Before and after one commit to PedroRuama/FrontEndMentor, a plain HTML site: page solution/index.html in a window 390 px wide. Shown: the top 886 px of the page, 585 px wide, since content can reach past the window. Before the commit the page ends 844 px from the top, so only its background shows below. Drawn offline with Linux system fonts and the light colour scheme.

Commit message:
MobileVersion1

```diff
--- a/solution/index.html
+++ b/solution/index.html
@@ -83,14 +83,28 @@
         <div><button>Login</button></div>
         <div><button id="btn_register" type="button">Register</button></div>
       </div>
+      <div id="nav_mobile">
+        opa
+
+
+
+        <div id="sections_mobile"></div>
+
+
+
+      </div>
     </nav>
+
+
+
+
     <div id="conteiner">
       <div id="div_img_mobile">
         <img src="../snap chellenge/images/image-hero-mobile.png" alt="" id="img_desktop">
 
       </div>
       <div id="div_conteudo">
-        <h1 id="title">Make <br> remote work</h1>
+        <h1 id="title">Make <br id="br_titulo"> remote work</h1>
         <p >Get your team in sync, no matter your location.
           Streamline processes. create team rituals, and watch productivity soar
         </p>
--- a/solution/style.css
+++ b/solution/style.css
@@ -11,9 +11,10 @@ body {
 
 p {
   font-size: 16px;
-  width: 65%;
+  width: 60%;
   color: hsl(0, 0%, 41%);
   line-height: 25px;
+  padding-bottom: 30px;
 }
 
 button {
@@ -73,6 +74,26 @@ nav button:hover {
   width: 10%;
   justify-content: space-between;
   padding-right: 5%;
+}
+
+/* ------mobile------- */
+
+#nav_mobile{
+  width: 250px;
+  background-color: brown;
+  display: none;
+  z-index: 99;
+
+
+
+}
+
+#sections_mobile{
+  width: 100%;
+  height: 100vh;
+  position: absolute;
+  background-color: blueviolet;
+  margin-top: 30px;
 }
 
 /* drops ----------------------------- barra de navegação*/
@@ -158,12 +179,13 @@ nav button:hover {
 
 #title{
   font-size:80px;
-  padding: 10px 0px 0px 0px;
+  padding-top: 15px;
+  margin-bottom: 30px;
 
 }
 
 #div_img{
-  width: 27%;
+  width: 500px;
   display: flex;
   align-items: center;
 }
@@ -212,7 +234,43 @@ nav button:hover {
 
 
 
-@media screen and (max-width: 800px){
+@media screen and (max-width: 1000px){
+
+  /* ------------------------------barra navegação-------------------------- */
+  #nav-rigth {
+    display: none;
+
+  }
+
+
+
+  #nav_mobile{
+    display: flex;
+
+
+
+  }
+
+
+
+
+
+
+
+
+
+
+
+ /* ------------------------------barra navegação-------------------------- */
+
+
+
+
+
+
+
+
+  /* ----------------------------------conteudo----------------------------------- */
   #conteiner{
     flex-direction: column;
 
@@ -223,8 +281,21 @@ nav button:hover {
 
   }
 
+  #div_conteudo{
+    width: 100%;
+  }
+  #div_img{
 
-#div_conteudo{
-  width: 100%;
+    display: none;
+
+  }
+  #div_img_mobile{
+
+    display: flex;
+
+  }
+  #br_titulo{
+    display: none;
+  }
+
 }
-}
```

__________________________________________________

- [THE PROBLEM]
Find the string "width" in the listing and return every line that holds it.

- [OUTPUT OF THE EXERCISE]
-  width: 65%;
+  width: 60%;
   width: 10%;
+  width: 250px;
+  width: 100%;
-  width: 27%;
+  width: 500px;
-@media screen and (max-width: 800px){
+@media screen and (max-width: 1000px){
+    width: 100%;
-  width: 100%;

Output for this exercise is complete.